# DATA SHOWN
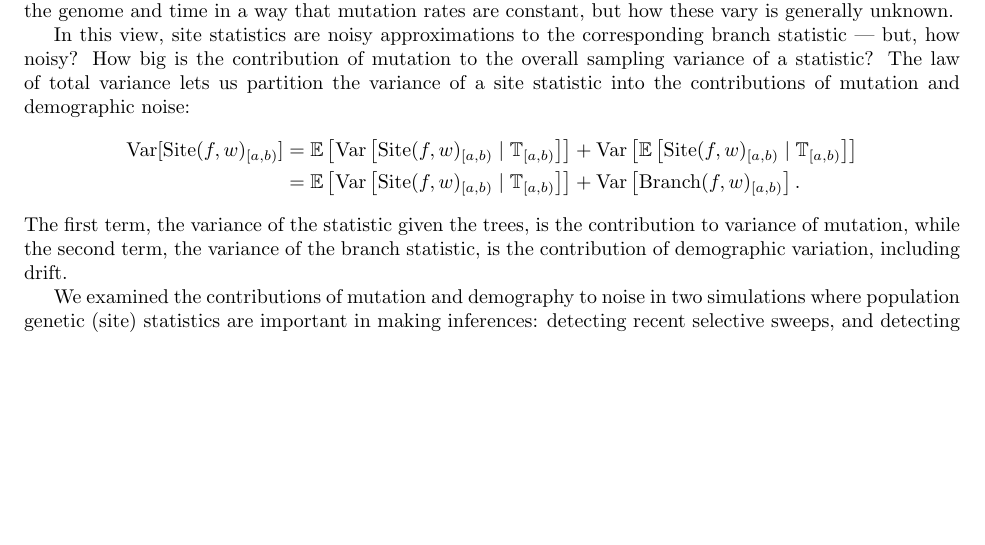
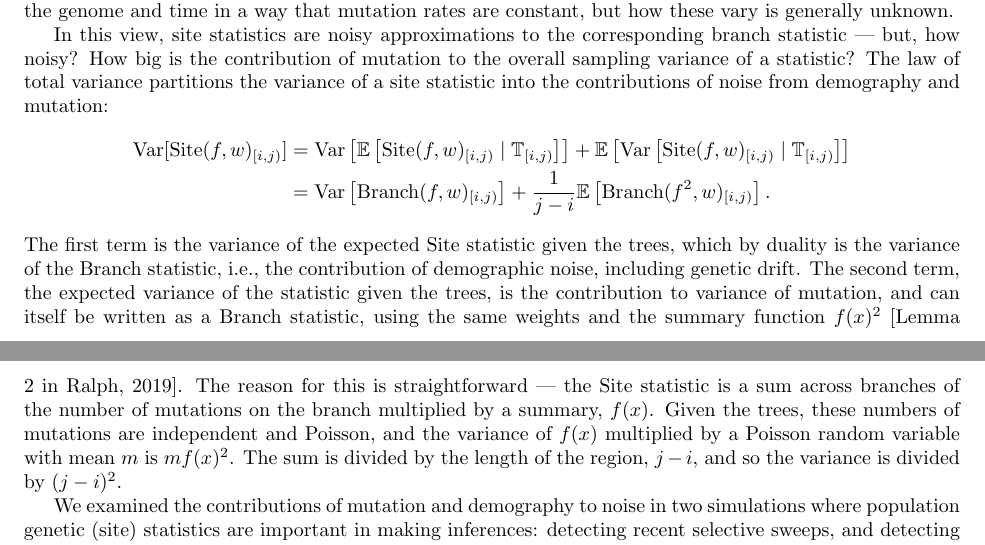
Before and after one commit to petrelharp/treestats_ms, a LaTeX document (treestats_paper.tex): part of page 9 of 27 before the commit and two parts of pages 9 and 10 of 27 after it, the two joined at a grey line, cut so that both start at the same text, the shorter picture padded with empty space. Compiled offline with pdfLaTeX.

Commit message:
variance is a branch stat

```diff
--- a/treestats_paper.tex
+++ b/treestats_paper.tex
@@ -797,23 +797,36 @@ In this view,
 site statistics are noisy approximations to the corresponding branch statistic
 --- but, how noisy?
 How big is the contribution of mutation to the overall sampling variance of a statistic?
-The law of total variance lets us partition the variance of a site statistic
-into the contributions of mutation and demographic noise:
+The law of total variance partitions the variance of a site statistic
+into the contributions of noise from demography and mutation:
 \begin{align*}
-    \var[\site(f, \iw)_{[a,b)}]
+    \var[\site(f, \iw)_{[i,j)}]
     &=
-        \E\left[ \var\left[\site(f, \iw)_{[a,b)} \given \treeseq_{[a,b)}\right] \right]
-        + \var\left[ \E\left[\site(f, \iw)_{[a,b)} \given \treeseq_{[a,b)}\right] \right] \\
+        \var\left[ \E\left[\site(f, \iw)_{[i,j)} \given \treeseq_{[i,j)}\right] \right]
+            +
+        \E\left[ \var\left[\site(f, \iw)_{[i,j)} \given \treeseq_{[i,j)}\right] \right]
+        \\
     &=
-        \E\left[ \var\left[\site(f, \iw)_{[a,b)} \given \treeseq_{[a,b)}\right] \right]
-        + \var\left[ \branch(f, \iw)_{[a,b)} \right] .
+        \var\left[ \branch(f, \iw)_{[i,j)} \right]
+            +
+        \frac{1}{j-i} \E\left[ \branch(f^2, \iw)_{[i,j)} \right] .
 \end{align*}
-The first term, the variance of the statistic given the trees,
+The first term is the variance of the expected Site statistic given the trees,
+which by duality is the variance of the Branch statistic,
+i.e., the contribution of demographic noise, including genetic drift.
+The second term, the expected variance of the statistic given the trees,
 is the contribution to variance of mutation,
-while the second term, the variance of the branch statistic,
-is the contribution of demographic variation, including drift.
-
-% JK: deleted the section here as it seemed superfluous.
+and can itself be written as a Branch statistic,
+using the same weights and the summary function $f(x)^2$
+\citep[Lemma 2 in][]{ralph2019empirical}.
+The reason for this is straightforward ---
+the Site statistic is a sum across branches of the number of mutations on the branch
+multiplied by a summary, $f(x)$.
+Given the trees, these numbers of mutations are independent and Poisson,
+and the variance of $f(x)$ multiplied by a Poisson random variable with mean $m$ is $m f(x)^2$.
+The sum is divided by the length of the region, $j-i$,
+and so the variance is divided by $(j-i)^2$.
+
 
 We examined the contributions of mutation and demography to noise
 in two simulations where population genetic (site) statistics
```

# EXERCISE DESCRIPTION
Output the complete listing exactly. Pictures stay out.

# TASK OUTPUT
Before and after one commit to petrelharp/treestats_ms, a LaTeX document (treestats_paper.tex): part of page 9 of 27 before the commit and two parts of pages 9 and 10 of 27 after it, the two joined at a grey line, cut so that both start at the same text, the shorter picture padded with empty space. Compiled offline with pdfLaTeX.

Commit message:
variance is a branch stat

```diff
--- a/treestats_paper.tex
+++ b/treestats_paper.tex
@@ -797,23 +797,36 @@ In this view,
 site statistics are noisy approximations to the corresponding branch statistic
 --- but, how noisy?
 How big is the contribution of mutation to the overall sampling variance of a statistic?
-The law of total variance lets us partition the variance of a site statistic
-into the contributions of mutation and demographic noise:
+The law of total variance partitions the variance of a site statistic
+into the contributions of noise from demography and mutation:
 \begin{align*}
-    \var[\site(f, \iw)_{[a,b)}]
+    \var[\site(f, \iw)_{[i,j)}]
     &=
-        \E\left[ \var\left[\site(f, \iw)_{[a,b)} \given \treeseq_{[a,b)}\right] \right]
-        + \var\left[ \E\left[\site(f, \iw)_{[a,b)} \given \treeseq_{[a,b)}\right] \right] \\
+        \var\left[ \E\left[\site(f, \iw)_{[i,j)} \given \treeseq_{[i,j)}\right] \right]
+            +
+        \E\left[ \var\left[\site(f, \iw)_{[i,j)} \given \treeseq_{[i,j)}\right] \right]
+        \\
     &=
-        \E\left[ \var\left[\site(f, \iw)_{[a,b)} \given \treeseq_{[a,b)}\right] \right]
-        + \var\left[ \branch(f, \iw)_{[a,b)} \right] .
+        \var\left[ \branch(f, \iw)_{[i,j)} \right]
+            +
+        \frac{1}{j-i} \E\left[ \branch(f^2, \iw)_{[i,j)} \right] .
 \end{align*}
-The first term, the variance of the statistic given the trees,
+The first term is the variance of the expected Site statistic given the trees,
+which by duality is the variance of the Branch statistic,
+i.e., the contribution of demographic noise, including genetic drift.
+The second term, the expected variance of the statistic given the trees,
 is the contribution to variance of mutation,
-while the second term, the variance of the branch statistic,
-is the contribution of demographic variation, including drift.
-
-% JK: deleted the section here as it seemed superfluous.
+and can itself be written as a Branch statistic,
+using the same weights and the summary function $f(x)^2$
+\citep[Lemma 2 in][]{ralph2019empirical}.
+The reason for this is straightforward ---
+the Site statistic is a sum across branches of the number of mutations on the branch
+multiplied by a summary, $f(x)$.
+Given the trees, these numbers of mutations are independent and Poisson,
+and the variance of $f(x)$ multiplied by a Poisson random variable with mean $m$ is $m f(x)^2$.
+The sum is divided by the length of the region, $j-i$,
+and so the variance is divided by $(j-i)^2$.
+
 
 We examined the contributions of mutation and demography to noise
 in two simulations where population genetic (site) statistics
```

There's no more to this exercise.